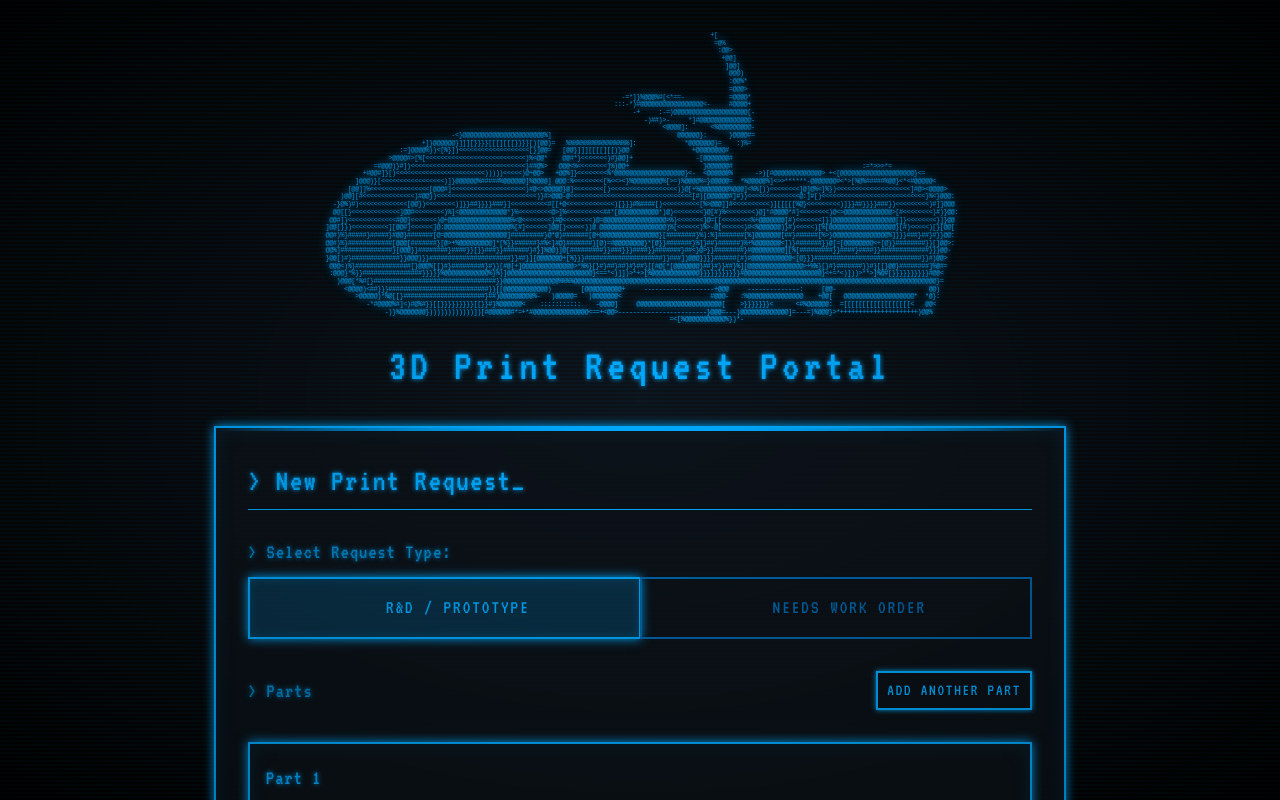
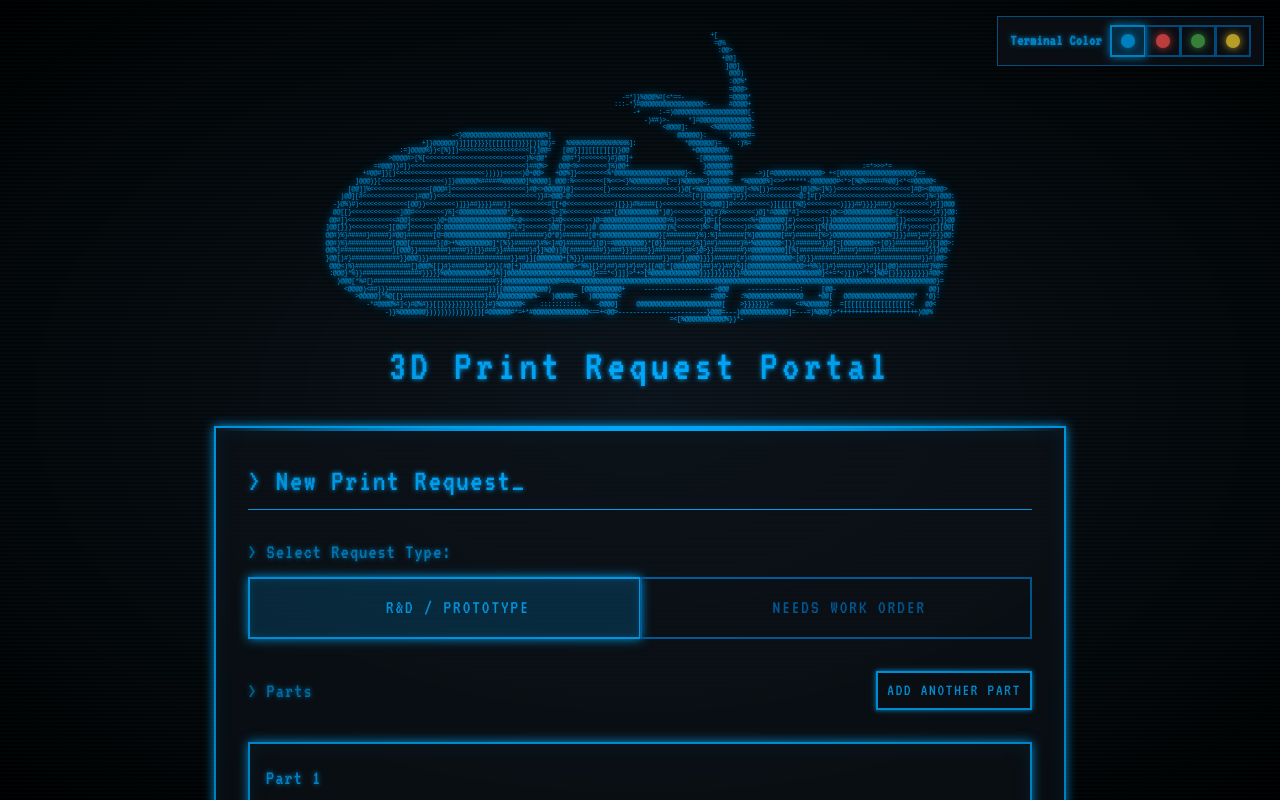
Before and after one commit to IgesAI/Printingportal, a Next.js app: page / in a window 1280 px wide. Shown: the top 800 px of the page. Built offline with nearby package versions, Linux system fonts and the light colour scheme; no server answers; some icons are missing.

Commit message:
Add terminal accent toggle for Fallout theme

```diff
--- a/app/page.tsx
+++ b/app/page.tsx
@@ -1,6 +1,6 @@
 'use client';
 
-import { useState, ChangeEvent } from 'react';
+import { useState, ChangeEvent, useEffect } from 'react';
 import {
   Container,
   Paper,
@@ -44,6 +44,7 @@ export default function Home() {
     requestType: 'rd_parts' as 'rd_parts' | 'work_order',
     workOrderType: null as 'aero' | 'moto' | null,
   });
+  const [accent, setAccent] = useState<'blue' | 'red' | 'green' | 'yellow'>('blue');
 
   const makePart = (): PartForm => ({
     id: crypto.randomUUID(),
@@ -58,6 +59,16 @@ export default function Home() {
   const [parts, setParts] = useState<PartForm[]>([makePart()]);
   const [loading, setLoading] = useState(false);
   const { showToast } = useToast();
+
+  useEffect(() => {
+    const colors: Record<typeof accent, string> = {
+      blue: '#00aaff',
+      red: '#ff5252',
+      green: '#4caf50',
+      yellow: '#fdd835',
+    };
+    document.documentElement.style.setProperty('--terminal-accent', colors[accent]);
+  }, [accent]);
 
   const MAX_UPLOAD_MB =
     Number(process.env.NEXT_PUBLIC_MAX_UPLOAD_MB || 200) || 200;
@@ -260,6 +271,62 @@ export default function Home() {
   return (
     <LocalizationProvider dateAdapter={AdapterDateFns}>
       <Container maxWidth="md" sx={{ py: 4 }}>
+        {/* Accent toggle */}
+        <Box
+          sx={{
+            position: 'fixed',
+            top: 16,
+            right: 16,
+            zIndex: 10,
+            bgcolor: 'background.paper',
+            border: '1px solid',
+            borderColor: 'divider',
+            borderRadius: 2,
+            px: 1.5,
+            py: 1,
+            boxShadow: 2,
+            display: 'flex',
+            alignItems: 'center',
+            gap: 1,
+          }}
+        >
+          <Typography variant="caption" sx={{ fontWeight: 600 }}>
+            Terminal Color
+          </Typography>
+          <ToggleButtonGroup
+            exclusive
+            size="small"
+            value={accent}
+            onChange={(_, value) => value && setAccent(value)}
+            sx={{
+              '& .MuiToggleButton-root': {
+                px: 1,
+                borderRadius: 1,
+                minWidth: 36,
+              },
+            }}
+          >
+            {[
+              { value: 'blue', color: '#00aaff' },
+              { value: 'red', color: '#ff5252' },
+              { value: 'green', color: '#4caf50' },
+              { value: 'yellow', color: '#fdd835' },
+            ].map((opt) => (
+              <ToggleButton key={opt.value} value={opt.value} aria-label={opt.value}>
+                <Box
+                  sx={{
+                    width: 14,
+                    height: 14,
+                    borderRadius: '50%',
+                    bgcolor: opt.color,
+                    boxShadow: `0 0 8px ${opt.color}`,
+                  }}
+                />
+              </ToggleButton>
+            ))}
+          </ToggleButtonGroup>
+        </Box>
+
         {/* Terminal Header with ASCII Art Logo */}
         <Box sx={{ textAlign: 'center', mb: 4 }}>
           <Box
@@ -268,8 +335,8 @@ export default function Home() {
               fontFamily: 'monospace',
               fontSize: { xs: '3px', sm: '5px', md: '6px', lg: '7px' },
               lineHeight: 1.1,
-              color: 'primary.main',
-              textShadow: '0 0 10px #00aaff',
+              color: 'var(--terminal-accent, #00aaff)',
+              textShadow: '0 0 10px var(--terminal-accent, #00aaff)',
               overflow: 'hidden',
               whiteSpace: 'pre',
               mb: 2,
@@ -339,7 +406,7 @@ export default function Home() {
             gutterBottom
             sx={{
               borderBottom: '1px solid',
-              borderColor: 'primary.main',
+              borderColor: 'var(--terminal-accent, #00aaff)',
               pb: 1,
               mb: 3,
             }}
@@ -505,10 +572,11 @@ export default function Home() {
                             borderRadius: 2,
                             p: 2,
                             bgcolor: 'background.paper',
+                            borderColor: 'var(--terminal-accent, #00aaff)',
                           }}
                         >
                           <Box sx={{ display: 'flex', alignItems: 'center', gap: 1, flexWrap: 'wrap' }}>
-                            <UploadFileIcon sx={{ color: 'primary.main' }} />
+                            <UploadFileIcon sx={{ color: 'var(--terminal-accent, #00aaff)' }} />
                             <Typography variant="subtitle1" sx={{ fontWeight: 600 }}>
                               Attach CAD file (optional)
                             </Typography>
@@ -648,7 +716,7 @@ export default function Home() {
 
         {/* Terminal footer */}
         <Box sx={{ mt: 4, textAlign: 'center' }}>
-          <Divider sx={{ mb: 2, borderColor: 'primary.main', opacity: 0.3 }} />
+            <Divider sx={{ mb: 2, borderColor: 'var(--terminal-accent, #00aaff)', opacity: 0.3 }} />
           <Typography variant="body2" color="text.secondary">
             TERMINAL STATUS: ONLINE | SYSTEM INTEGRITY: 100%
           </Typography>
```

########

[About this exercise]
From the data, list each line in which the string "makePart" appears.

[Your solution]
   const makePart = (): PartForm => ({
   const [parts, setParts] = useState<PartForm[]>([makePart()]);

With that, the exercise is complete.